The Center for Internet and Society at Stanford Law School is a leader in the study of the law and policy around the Internet and other emerging technologies.
On the Internet, obscure information has a minimal risk of being discovered or understood by unintended recipients. Empirical research demonstrates that Internet users rely on obscurity perhaps more than anything else to protect their privacy. Yet, online obscurity has been largely ignored by courts and lawmakers. In this article, we argue that obscurity is a critical component of online privacy, but it has not been embraced by courts and lawmakers because it has never been adequately defined or conceptualized.
Socio-economic aspects are not intrinsic to the current Internet architecture. Today's architecture is becoming stressed as stakeholders introduce "hacks" to try to impose their economic desires on others, leading to a "tussle" of conflicting interests. In this paper, we propose new Internet design principles that are "designed for tussle".
Trilogy: Re-Architecting the Internet.
An Hourglass Control Architecture for the Internet, Supporting Extremes of Commercial, Social and Technical Control
Large Scale Integrating Project
FP7 ICT Objective 1.1 – The Network of the Future
Network neutrality has received a great deal of attention recently, not just from legal academics and telecommunications experts, but from our elected representatives, the relevant agencies and the press. Our representatives have held multiple hearings on network neutrality and are actively considering whether to include a provision aimed at preserving network neutrality in pending telecommunications reform legislation. The Federal Communications Commission and the Federal Trade Commission are also considering the issue.

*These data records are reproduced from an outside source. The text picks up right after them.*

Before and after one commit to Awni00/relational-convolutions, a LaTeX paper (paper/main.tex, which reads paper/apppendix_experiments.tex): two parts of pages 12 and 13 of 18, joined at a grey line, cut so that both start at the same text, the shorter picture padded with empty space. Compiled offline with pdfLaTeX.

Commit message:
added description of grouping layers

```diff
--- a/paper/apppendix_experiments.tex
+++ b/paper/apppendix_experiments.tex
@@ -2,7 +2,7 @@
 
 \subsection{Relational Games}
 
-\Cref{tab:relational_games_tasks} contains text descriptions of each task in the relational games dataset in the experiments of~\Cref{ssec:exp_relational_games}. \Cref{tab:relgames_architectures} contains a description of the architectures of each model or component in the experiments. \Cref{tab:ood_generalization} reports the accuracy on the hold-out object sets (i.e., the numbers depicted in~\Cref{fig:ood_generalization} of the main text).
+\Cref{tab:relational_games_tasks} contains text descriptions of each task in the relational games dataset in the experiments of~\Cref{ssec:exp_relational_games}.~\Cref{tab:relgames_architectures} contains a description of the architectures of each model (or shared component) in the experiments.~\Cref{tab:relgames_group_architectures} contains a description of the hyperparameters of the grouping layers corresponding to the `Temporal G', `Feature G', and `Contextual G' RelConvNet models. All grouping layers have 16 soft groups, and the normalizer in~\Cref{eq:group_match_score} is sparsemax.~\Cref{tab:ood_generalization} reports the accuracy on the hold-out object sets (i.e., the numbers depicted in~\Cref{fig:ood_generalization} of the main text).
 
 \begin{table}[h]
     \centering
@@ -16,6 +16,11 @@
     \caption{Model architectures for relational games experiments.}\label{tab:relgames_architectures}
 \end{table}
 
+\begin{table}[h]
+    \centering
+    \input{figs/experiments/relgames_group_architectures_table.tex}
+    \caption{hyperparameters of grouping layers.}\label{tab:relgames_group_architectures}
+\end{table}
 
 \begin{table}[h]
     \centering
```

The paper develops an economic framework for network neutrality regulation. Network neutrality rules forbid network operators to discriminate against third-party applications, content or portals or to exclude them from their network.